[WHAT YOU SHOULD DO]:
State the count of lines below featuring the word "Cortex", and write nothing further.

[Saved entries]

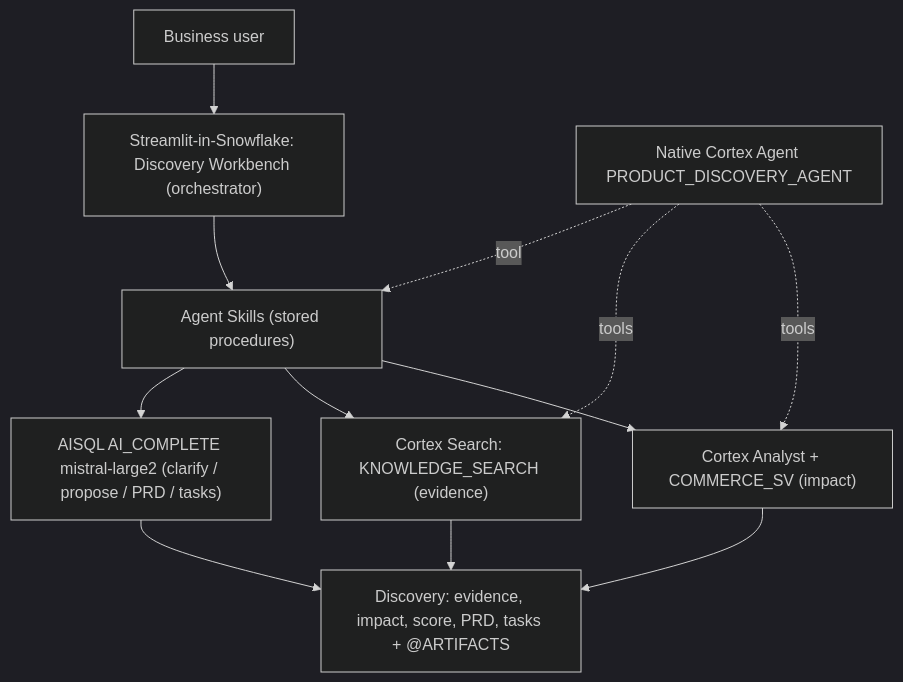
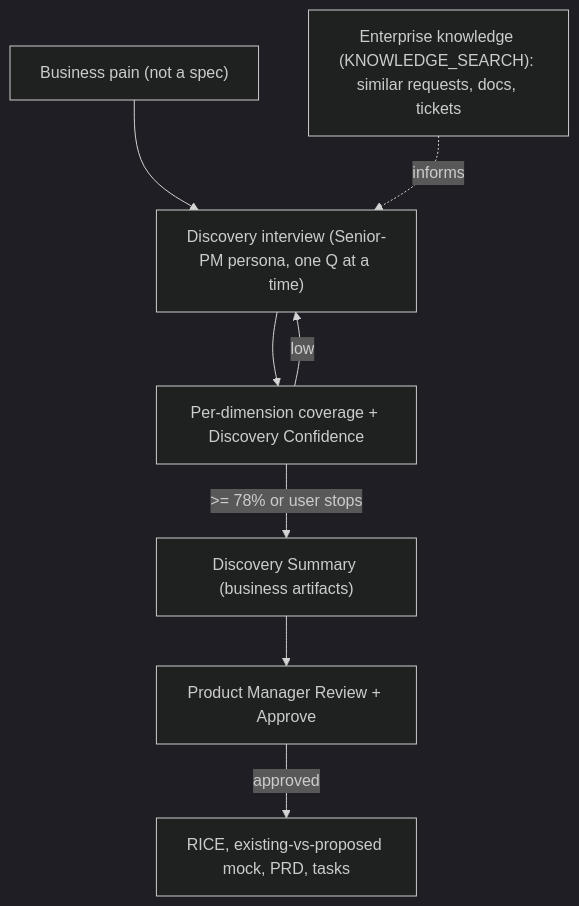
The diagram in README.md (junaediwidjojo/ai-product-discovery-agent), drawn with Mermaid (dark theme) before and after one commit. The commit also changed other lines of this file and 4 other files, not shown here.

First line of the commit message:
Pivot to AI Product Discovery Facilitator

````diff
--- a/README.md
+++ b/README.md
@@ -20,14 +21,10 @@
 ```mermaid
 flowchart TD
-  User["Business user"] --> App["Streamlit-in-Snowflake: Discovery Workbench (orchestrator)"]
-  App --> Skills["Agent Skills (stored procedures)"]
-  Skills --> Analyst["Cortex Analyst + COMMERCE_SV (impact)"]
-  Skills --> Search["Cortex Search: KNOWLEDGE_SEARCH (evidence)"]
-  Skills --> AISQL["AISQL AI_COMPLETE mistral-large2 (clarify / propose / PRD / tasks)"]
-  Analyst --> Out["Discovery: evidence, impact, score, PRD, tasks + @ARTIFACTS"]
-  Search --> Out
-  AISQL --> Out
-  Agent["Native Cortex Agent PRODUCT_DISCOVERY_AGENT"] -.tools.-> Analyst
-  Agent -.tools.-> Search
-  Agent -.tool.-> Skills
+  Idea["Business pain (not a spec)"] --> Interview["Discovery interview (Senior-PM persona, one Q at a time)"]
+  KB["Enterprise knowledge (KNOWLEDGE_SEARCH): similar requests, docs, tickets"] -.informs.-> Interview
+  Interview --> Conf["Per-dimension coverage + Discovery Confidence"]
+  Conf -->|low| Interview
+  Conf -->|>= 78% or user stops| Summary["Discovery Summary (business artifacts)"]
+  Summary --> PM["Product Manager Review + Approve"]
+  PM -->|approved| Artifacts["RICE, existing-vs-proposed mock, PRD, tasks"]
 ```
````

[ANSWER BOX]:
3